__TASK OBJECTIVE__. Exactly as written, set down each line of the data below except its pictures.

%%

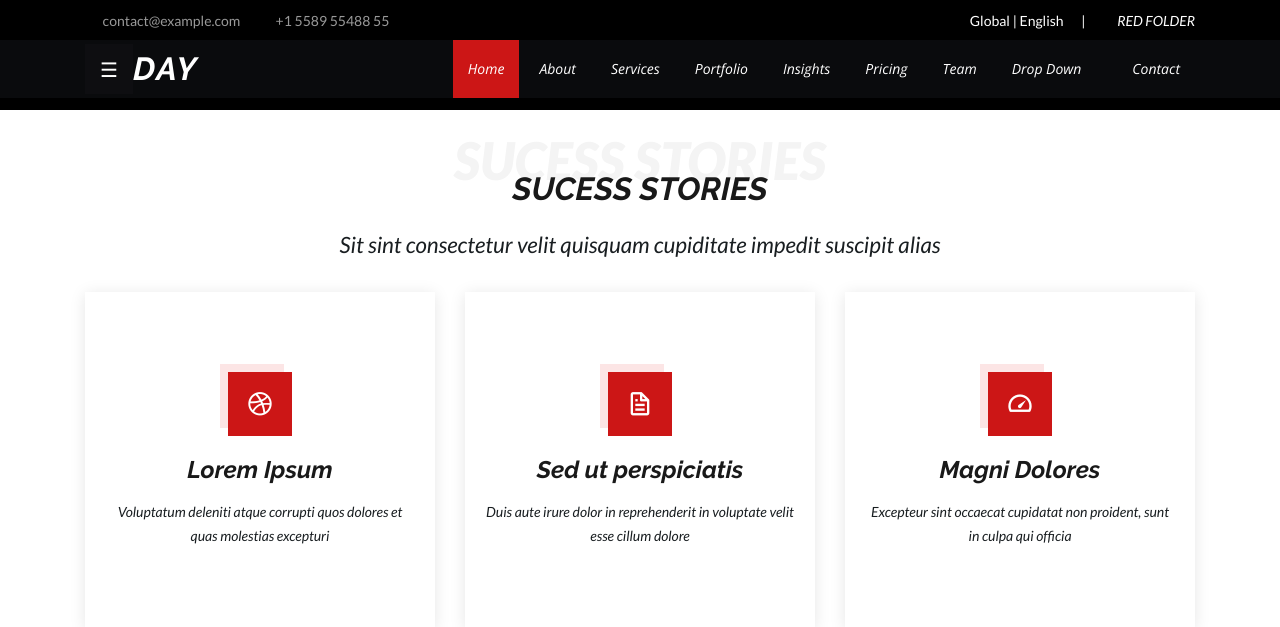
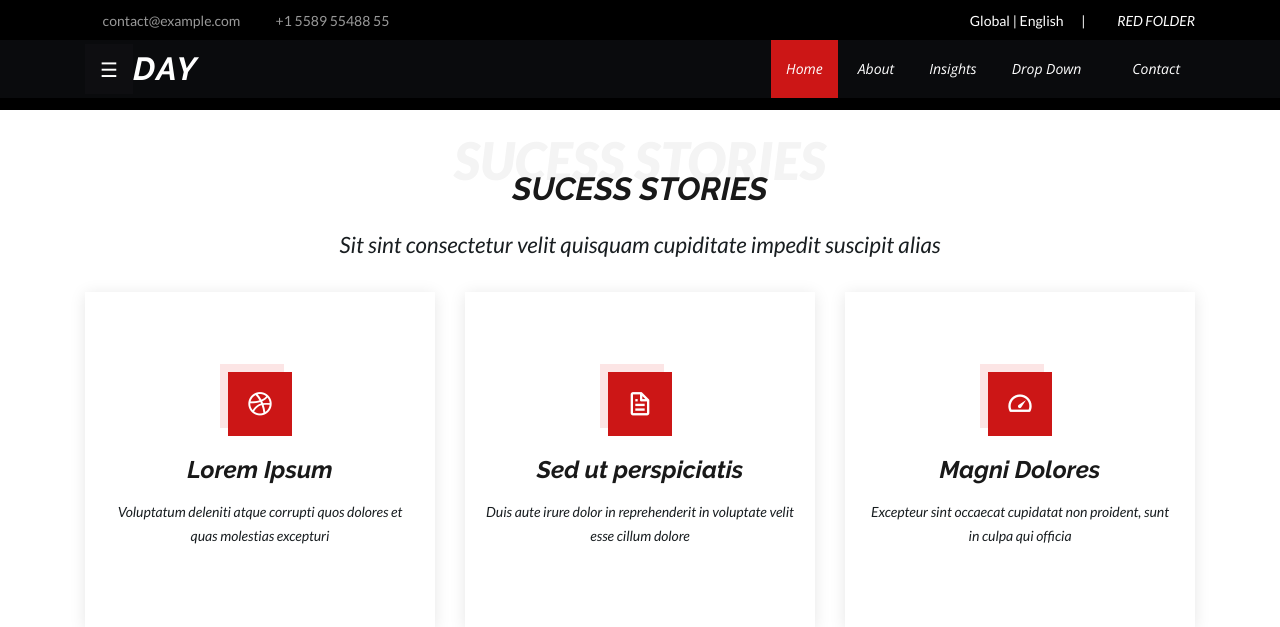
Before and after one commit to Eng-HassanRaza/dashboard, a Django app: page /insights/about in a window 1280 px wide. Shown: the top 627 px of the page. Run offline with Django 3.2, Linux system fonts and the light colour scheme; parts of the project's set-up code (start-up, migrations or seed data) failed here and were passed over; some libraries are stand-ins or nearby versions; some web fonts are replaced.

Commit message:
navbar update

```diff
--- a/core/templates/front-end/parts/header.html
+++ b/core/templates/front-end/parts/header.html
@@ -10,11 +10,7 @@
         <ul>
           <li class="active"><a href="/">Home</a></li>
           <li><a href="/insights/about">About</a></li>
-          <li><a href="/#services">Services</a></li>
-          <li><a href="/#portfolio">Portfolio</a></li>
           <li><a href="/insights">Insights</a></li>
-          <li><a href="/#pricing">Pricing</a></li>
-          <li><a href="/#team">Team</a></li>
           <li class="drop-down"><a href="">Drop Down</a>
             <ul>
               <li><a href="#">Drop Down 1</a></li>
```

%%

__WRITTEN ANSWER__.
Before and after one commit to Eng-HassanRaza/dashboard, a Django app: page /insights/about in a window 1280 px wide. Shown: the top 627 px of the page. Run offline with Django 3.2, Linux system fonts and the light colour scheme; parts of the project's set-up code (start-up, migrations or seed data) failed here and were passed over; some libraries are stand-ins or nearby versions; some web fonts are replaced.

Commit message:
navbar update

```diff
--- a/core/templates/front-end/parts/header.html
+++ b/core/templates/front-end/parts/header.html
@@ -10,11 +10,7 @@
         <ul>
           <li class="active"><a href="/">Home</a></li>
           <li><a href="/insights/about">About</a></li>
-          <li><a href="/#services">Services</a></li>
-          <li><a href="/#portfolio">Portfolio</a></li>
           <li><a href="/insights">Insights</a></li>
-          <li><a href="/#pricing">Pricing</a></li>
-          <li><a href="/#team">Team</a></li>
           <li class="drop-down"><a href="">Drop Down</a>
             <ul>
               <li><a href="#">Drop Down 1</a></li>
```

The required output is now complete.